Each entry has to be given again in its exact wording, and no picture may appear in the result.

Stored data entries:
※ ※ ※
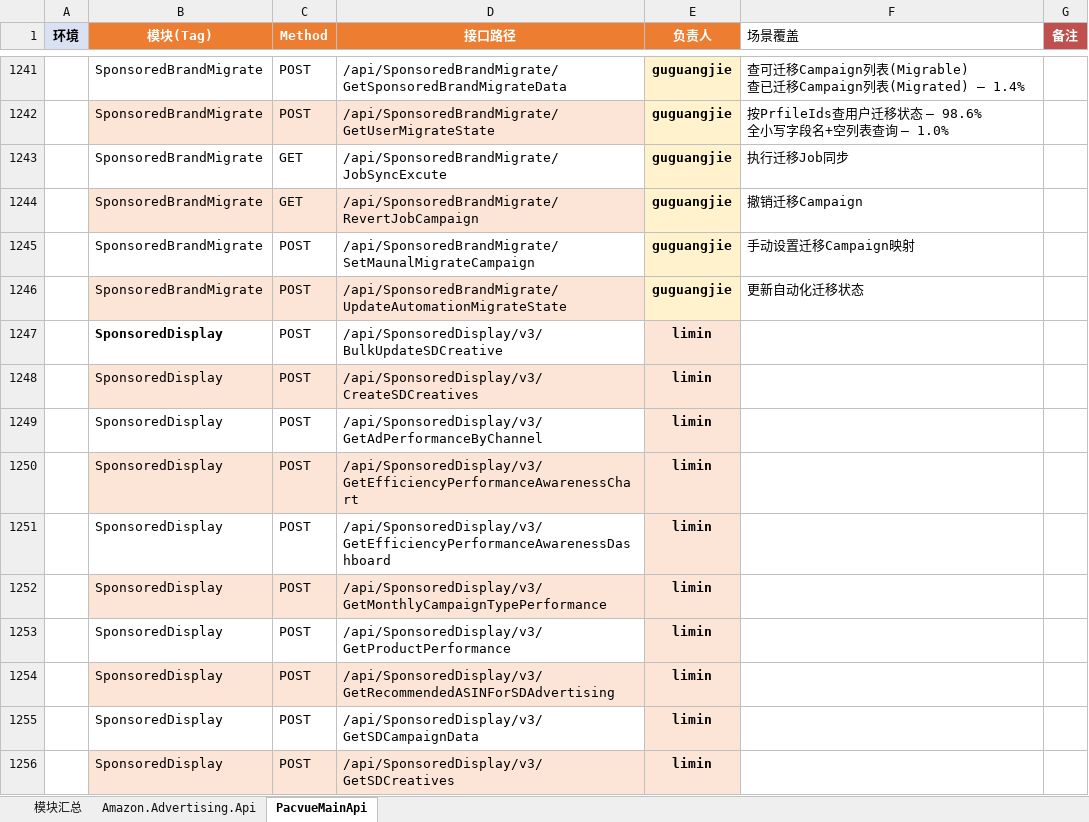
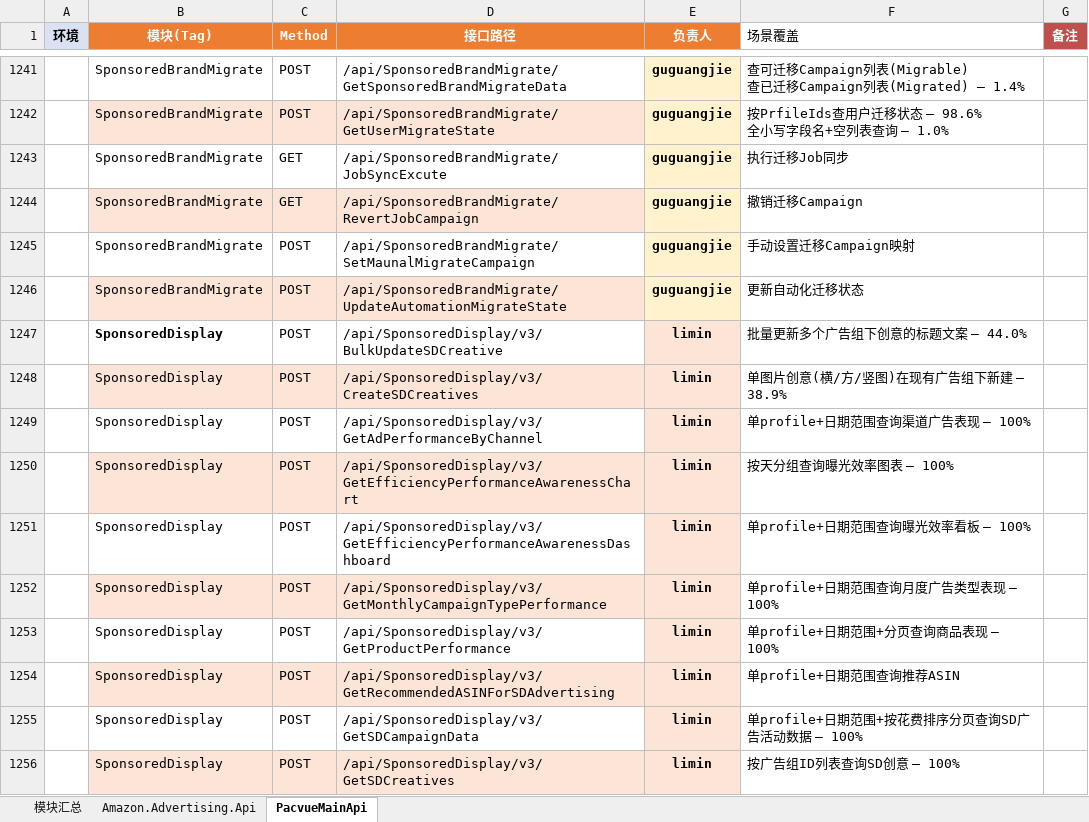
Before and after one commit to guguangjie-pacvue/ai_api, an Excel workbook: single-api/mainapi/swagger_modules.xlsx, sheet PacvueMainApi, drawn as a sheet; only a part is shown, gaps mark what is left out; values as stored, in another font and other column widths than the file's, no borders; the diff covers the shown part only; the diff names each change by its address in the sheet, - before the commit and + after, or states it on an @@ line.

```diff
--- a/single-api/mainapi/swagger_modules.xlsx (sheet PacvueMainApi)
+++ b/single-api/mainapi/swagger_modules.xlsx (sheet PacvueMainApi)
-F1247 (场景覆盖): (empty)
+F1247 (场景覆盖): 批量更新多个广告组下创意的标题文案 — 44.0%
-F1248 (场景覆盖): (empty)
+F1248 (场景覆盖): 单图片创意(横/方/竖图)在现有广告组下新建 — 38.9%
-F1249 (场景覆盖): (empty)
+F1249 (场景覆盖): 单profile+日期范围查询渠道广告表现 — 100%
-F1250 (场景覆盖): (empty)
+F1250 (场景覆盖): 按天分组查询曝光效率图表 — 100%
-F1251 (场景覆盖): (empty)
+F1251 (场景覆盖): 单profile+日期范围查询曝光效率看板 — 100%
-F1252 (场景覆盖): (empty)
+F1252 (场景覆盖): 单profile+日期范围查询月度广告类型表现 — 100%
-F1253 (场景覆盖): (empty)
+F1253 (场景覆盖): 单profile+日期范围+分页查询商品表现 — 100%
-F1254 (场景覆盖): (empty)
+F1254 (场景覆盖): 单profile+日期范围查询推荐ASIN
-F1255 (场景覆盖): (empty)
+F1255 (场景覆盖): 单profile+日期范围+按花费排序分页查询SD广告活动数据 — 100%
-F1256 (场景覆盖): (empty)
+F1256 (场景覆盖): 按广告组ID列表查询SD创意 — 100%
```
Also changed, not shown: 160 edited cells elsewhere in this sheet, sheet 模块汇总.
※ ※ ※
» **Response to the task**:
Before and after one commit to guguangjie-pacvue/ai_api, an Excel workbook: single-api/mainapi/swagger_modules.xlsx, sheet PacvueMainApi, drawn as a sheet; only a part is shown, gaps mark what is left out; values as stored, in another font and other column widths than the file's, no borders; the diff covers the shown part only; the diff names each change by its address in the sheet, - before the commit and + after, or states it on an @@ line.

```diff
--- a/single-api/mainapi/swagger_modules.xlsx (sheet PacvueMainApi)
+++ b/single-api/mainapi/swagger_modules.xlsx (sheet PacvueMainApi)
-F1247 (场景覆盖): (empty)
+F1247 (场景覆盖): 批量更新多个广告组下创意的标题文案 — 44.0%
-F1248 (场景覆盖): (empty)
+F1248 (场景覆盖): 单图片创意(横/方/竖图)在现有广告组下新建 — 38.9%
-F1249 (场景覆盖): (empty)
+F1249 (场景覆盖): 单profile+日期范围查询渠道广告表现 — 100%
-F1250 (场景覆盖): (empty)
+F1250 (场景覆盖): 按天分组查询曝光效率图表 — 100%
-F1251 (场景覆盖): (empty)
+F1251 (场景覆盖): 单profile+日期范围查询曝光效率看板 — 100%
-F1252 (场景覆盖): (empty)
+F1252 (场景覆盖): 单profile+日期范围查询月度广告类型表现 — 100%
-F1253 (场景覆盖): (empty)
+F1253 (场景覆盖): 单profile+日期范围+分页查询商品表现 — 100%
-F1254 (场景覆盖): (empty)
+F1254 (场景覆盖): 单profile+日期范围查询推荐ASIN
-F1255 (场景覆盖): (empty)
+F1255 (场景覆盖): 单profile+日期范围+按花费排序分页查询SD广告活动数据 — 100%
-F1256 (场景覆盖): (empty)
+F1256 (场景覆盖): 按广告组ID列表查询SD创意 — 100%
```
Also changed, not shown: 160 edited cells elsewhere in this sheet, sheet 模块汇总.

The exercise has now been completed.